UN Security Council Debate on Sexual Violence in Conflict should highlight the Safe Schools Declaration as a protective tool


(New York, April 19, 2019) – The United Nations Security Council should support specific actions to protect students and teachers from the widespread use of sexual violence by parties to armed conflict, said the Global Coalition to Protect Education from Attack (GCPEA) today. 

Endorsing and implementing the Safe Schools Declaration is a concrete action that UN Member States can take to protect students and teachers from sexual violence by protecting schools and universities from attack. 

“No child should have to live through the horror of sexual violence by armed forces and groups at school or on their way to school,” said Diya Nijhowne, GCPEA Executive Director. “Such attacks are particularly abhorrent in schools that should be safe places for children.”

Sexual violence is one form of attacks on education. Other forms of attacks on education can also result in sexual violence, such as abductions and recruitment into armed forces and groups that occur in schools and universities, or when educational institutions are used for military purposes. 

“By protecting education from attack during war, the Safe Schools Declaration is also an important tool for preventing sexual violence during hostilities,” said Nijhowne.

This call comes ahead of the Open Debate on Sexual Violence in Conflict to be hosted by Germany in New York City on April 23, 2019. The debate will focus on the findings of the Secretary-General’s annual report on conflict-related sexual violence, released in March. The report covers 19 country situations in which sexual violence is used as a tactic of war and includes incidents of this violence being directed at students and teachers. For example, the report documents how women and girls are targeted for sexual violence by parties to conflict while walking to school in the Democratic Republic of Congo. It also cites the kidnapping of 110 schoolgirls from a secondary school in northeast Nigeria. The girls were subjected to forced marriage, rape, and physical and emotional violence.

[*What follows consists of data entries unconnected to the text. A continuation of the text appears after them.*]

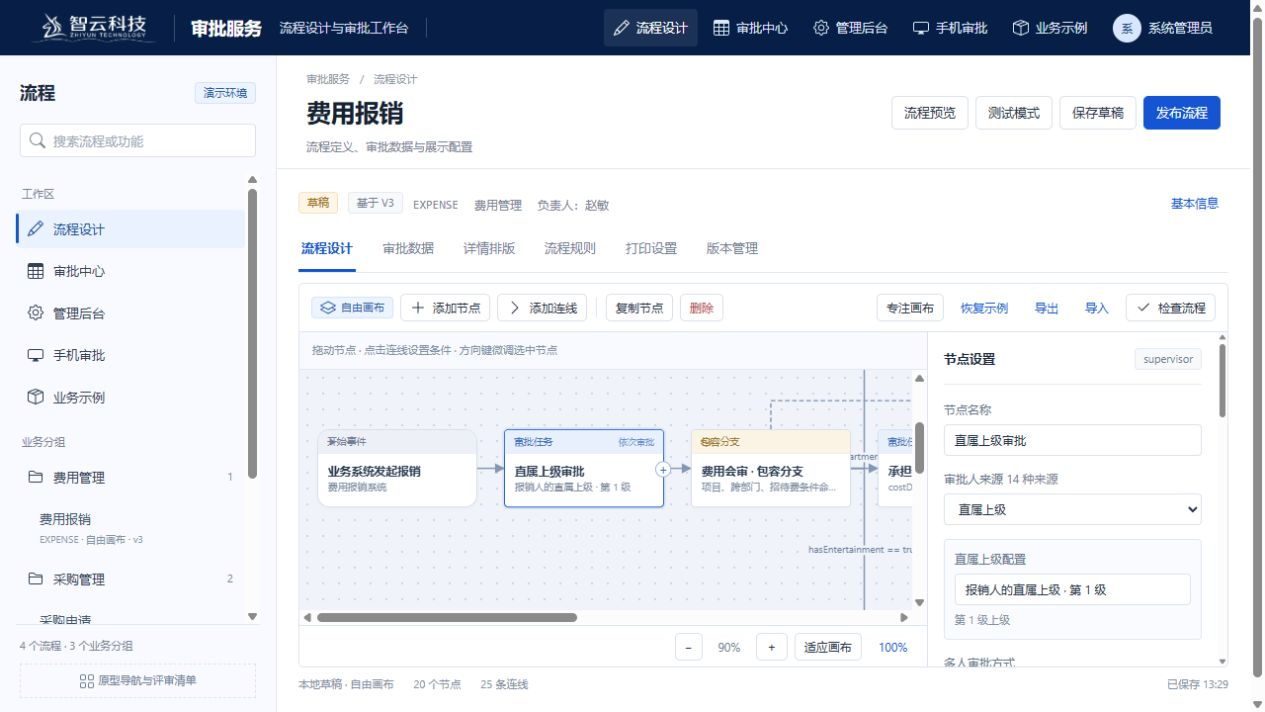
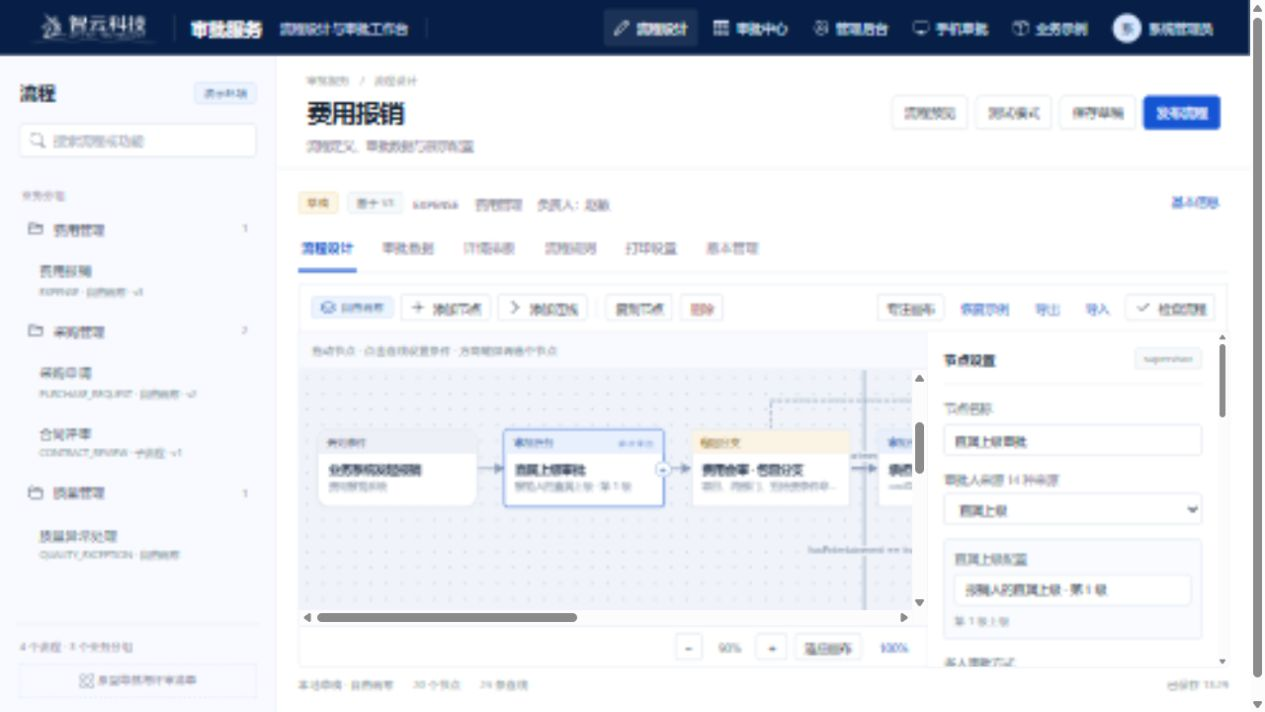
fix(prototypes): remove duplicate sidebar navigation (T-024)

diff --git a/docs/prototypes/shared.js b/docs/prototypes/shared.js
@@ -26,7 +26,7 @@ const UI = {
   shell(active, title, subtitle, bodyHtml, actionsHtml = '') {
     const pages = [['designer','edit','流程设计'],['center','table','审批中心'],['admin','gear','管理后台'],['mobile','preview','手机审批'],['demo','box','业务示例']];
     document.title = `${title} · 审批服务原型`;
-    document.querySelector('#app').innerHTML = `<header class="topbar"><button class="icon-btn mobile-menu" aria-label="打开导航">${UI.icon('menu')}</button><a class="brand-link" href="designer.html"><img class="company-logo" src="assets/company-logo.png" alt="智云科技"><strong>审批服务</strong></a><span class="brand-sub">流程设计与审批工作台</span><nav class="topnav" aria-label="主导航">${pages.map(([key,icon,label])=>`<a href="${key}.html" class="${key===active?'active':''}">${UI.icon(icon)}<span>${label}</span></a>`).join('')}<button class="account" id="profile-open"><span class="avatar">系</span><span>系统管理员</span></button></nav></header><aside class="sidebar" aria-label="工作区导航"><div class="side-head"><h2>${active==='designer'?'流程':'审批工作台'}</h2><span class="pill accent">演示环境</span></div><div class="side-search">${UI.icon('search')}<input class="inp" id="side-search" aria-label="搜索导航" placeholder="搜索流程或功能"></div><div class="side-body"><div class="side-label">工作区</div>${pages.map(([key,icon,label])=>`<a class="side-link ${key===active?'active':''}" href="${key}.html">${UI.icon(icon)}${label}</a>`).join('')}<div class="side-label">业务分组</div><a class="side-link" href="designer.html#expense">${UI.icon('folder')}费用管理<span class="count">1</span></a><a class="side-flow" href="designer.html#expense"><b>费用报销</b><small>EXPENSE · 自由画布 · v3</small></a><a class="side-link" href="designer.html#purchase">${UI.icon('folder')}采购管理<span class="count">2</span></a><a class="side-flow" href="designer.html#purchase"><b>采购申请</b><small>PURCHASE_REQUEST · 自由画布 · v2</small></a><a class="side-flow" href="designer.html#contract"><b>合同评审</b><small>CONTRACT_REVIEW · 子流程 · v1</small></a><a class="side-link" href="designer.html#quality">${UI.icon('folder')}质量管理<span class="count">1</span></a><a class="side-flow" href="designer.html#quality"><b>质量异常处理</b><small>QUALITY_EXCEPTION · 自由画布</small></a></div><div class="side-foot">4 个流程 · 3 个业务分组<a href="index.html">${UI.icon('cards')} 原型导航与评审清单</a></div></aside><main class="page-content" id="page-content"><div class="page-head"><div class="breadcrumb">审批服务 <span>/</span> ${pages.find(p=>p[0]===active)?.[2]||'原型导航'}</div><div class="title-row"><h1>${UI.escape(title)}</h1><div class="head-actions">${actionsHtml}</div></div><div class="page-subtitle">${subtitle}</div></div><div class="page-body">${bodyHtml}</div></main>`;
+    document.querySelector('#app').innerHTML = `<header class="topbar"><button class="icon-btn mobile-menu" aria-label="打开导航">${UI.icon('menu')}</button><a class="brand-link" href="designer.html"><img class="company-logo" src="assets/company-logo.png" alt="智云科技"><strong>审批服务</strong></a><span class="brand-sub">流程设计与审批工作台</span><nav class="topnav" aria-label="主导航">${pages.map(([key,icon,label])=>`<a href="${key}.html" aria-label="${label}" title="${label}" class="${key===active?'active':''}">${UI.icon(icon)}<span>${label}</span></a>`).join('')}<button class="account" id="profile-open"><span class="avatar">系</span><span>系统管理员</span></button></nav></header><aside class="sidebar" aria-label="工作区导航"><div class="side-head"><h2>${active==='designer'?'流程':'审批工作台'}</h2><span class="pill accent">演示环境</span></div><div class="side-search">${UI.icon('search')}<input class="inp" id="side-search" aria-label="搜索导航" placeholder="搜索流程或功能"></div><div class="side-body"><div class="side-label">业务分组</div><a class="side-link" href="designer.html#expense">${UI.icon('folder')}费用管理<span class="count">1</span></a><a class="side-flow" href="designer.html#expense"><b>费用报销</b><small>EXPENSE · 自由画布 · v3</small></a><a class="side-link" href="designer.html#purchase">${UI.icon('folder')}采购管理<span class="count">2</span></a><a class="side-flow" href="designer.html#purchase"><b>采购申请</b><small>PURCHASE_REQUEST · 自由画布 · v2</small></a><a class="side-flow" href="designer.html#contract"><b>合同评审</b><small>CONTRACT_REVIEW · 子流程 · v1</small></a><a class="side-link" href="designer.html#quality">${UI.icon('folder')}质量管理<span class="count">1</span></a><a class="side-flow" href="designer.html#quality"><b>质量异常处理</b><small>QUALITY_EXCEPTION · 自由画布</small></a></div><div class="side-foot">4 个流程 · 3 个业务分组<a href="index.html">${UI.icon('cards')} 原型导航与评审清单</a></div></aside><main class="page-content" id="page-content"><div class="page-head"><div class="breadcrumb">审批服务 <span>/</span> ${pages.find(p=>p[0]===active)?.[2]||'原型导航'}</div><div class="title-row"><h1>${UI.escape(title)}</h1><div class="head-actions">${actionsHtml}</div></div><div class="page-subtitle">${subtitle}</div></div><div class="page-body">${bodyHtml}</div></main>`;
     document.querySelector('.mobile-menu').onclick = () => document.querySelector('.sidebar').classList.toggle('open');
     document.querySelector('#side-search').oninput = e => document.querySelectorAll('.side-link,.side-flow').forEach(link=>link.hidden = !link.textContent.toLowerCase().includes(e.target.value.toLowerCase()));
     document.querySelector('#profile-open').onclick = () => UI.modal('个人账号', `<div class="notice">当前为本地交互演示，所有数据均为虚构样例。</div><div class="form-grid" style="margin-top:18px"><label class="field">显示身份<select class="sel" id="demo-role"><option>系统管理员</option><option>流程管理员</option><option>审批人 · 李娜</option><option>申请人 · 王强</option></select></label><div class="field">个人设置<a class="btn" href="center.html#settings">委托、签名与常用语</a></div></div>`, d=>{ document.querySelector('#profile-open span:last-child').textContent=d.querySelector('#demo-role').value;UI.toast('演示身份已切换'); }, '切换身份');

diff --git a/docs/tasks/T-024-high-fidelity-prototypes.md b/docs/tasks/T-024-high-fidelity-prototypes.md
@@ -1,6 +1,6 @@
 # T-024 全功能高保真交互原型
 
-状态：进行中
+状态：待验收
 负责人：Codex 2026-10-13
 里程碑：M1
 依赖：T-000
@@ -44,7 +44,7 @@
 
 ## 交接记录
 
-- 2026-10-13 · Codex · 按用户截图意见继续精简原型导航：移除与顶栏重复的侧栏工作区入口，保留业务分组和模块内容导航；仅修改原型共享壳及验收截图。
+- 2026-10-13 · Codex · 按用户截图意见继续精简原型导航：移除与顶栏重复的侧栏工作区入口，保留业务分组和模块内容导航；仅修改原型共享壳及验收截图。已完成：桌面左侧直接展示业务分组；顶栏保留所有模块入口，窄屏图标补充可访问名称和悬停提示。浏览器确认侧栏无重复入口，脚本语法与全量 verify.ps1 通过。
 
 - 2026-10-13 · Codex · 完成单一自由画布修订：四套模板共 26 个场景，覆盖条件、包容与并行汇合、会签 / 或签 / 票签、子流程、办理、抄送、自动任务及返工；六组规则配置可保存。补齐节点拖动、键盘微调、复制删除、连线编辑、检查与测试预览；修正未失焦输入保存、旧草稿迁移备份、恢复示例及连线穿过无关节点的问题。浏览器验证保存重载、节点增删拖动、并行预览、返工停止及发布校验，截图保存在 evidence。65 项原型检查与 19 个脚本语法检查通过；全量 verify.ps1 后端 55 / 调用端 26（含端到端）/ 前端 5 项通过。ADR 0007、设计书与后续任务已同步。仍为本地交互原型，辅助条件输入不会随金额自动重算，票签计票、生产引擎与真实出站调用由正式任务实现；未新增依赖、未写业务代码、未推送远程。T-025 框架工作树保持独立。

The report echoes GCPEA’s own findings that in at least 17 countries from 2013 and 2017, parties to conflict were responsible for sexual violence at or on the way to or from school or university. In Nigeria, GCPEA found that from 2009 to 2018, approximately 600 women and girls were abducted from schools with many then forced to become the “wives” or sex slaves of soldiers, or raped when they refused to marry the soldiers or convert to Islam. These forms of attack are significantly underreported because data on sexual violence by warring parties rarely indicates whether incidents occurred at or on the way to or from educational institutions.

To date, 86 countries have joined the Safe Schools Declaration, including the majority of current Security Council members. The Government of Spain will host the Third International Conference on Safe Schools on May 28-29, 2019 at the Palace of Congress, Palma de Mallorca. The Palma Conference will provide an opportunity for States to share experience and good practice in protecting education.

One focus of the conference will be on the different ways in which males and females are impacted by attacks on education. For example, while attacks are devastating for all, for girls the risk of pregnancy through rape has additional implications, including serious health concerns, and stigma and ostracism from families and communities. Girls are often the first to drop out of school and the last to return when there are attacks on education, including sexual violence. Gender roles privilege boys’ education when resources are limited, and girls who are out of school for even a short time are at an increased risk of early marriage, which further reduces the likelihood of girls returning to school.  

“At the Open Debate on Sexual Violence in Conflict, the Security Council and other Member States should speak out about how armed forces and groups too often target schools and universities to rape students and abduct them to serve as sex slaves,” said Nijhowne. “The Safe Schools Declaration provides clear guidance on how States can better protect students and teachers by protecting their places of learning, and States should commit to putting these measures into action.”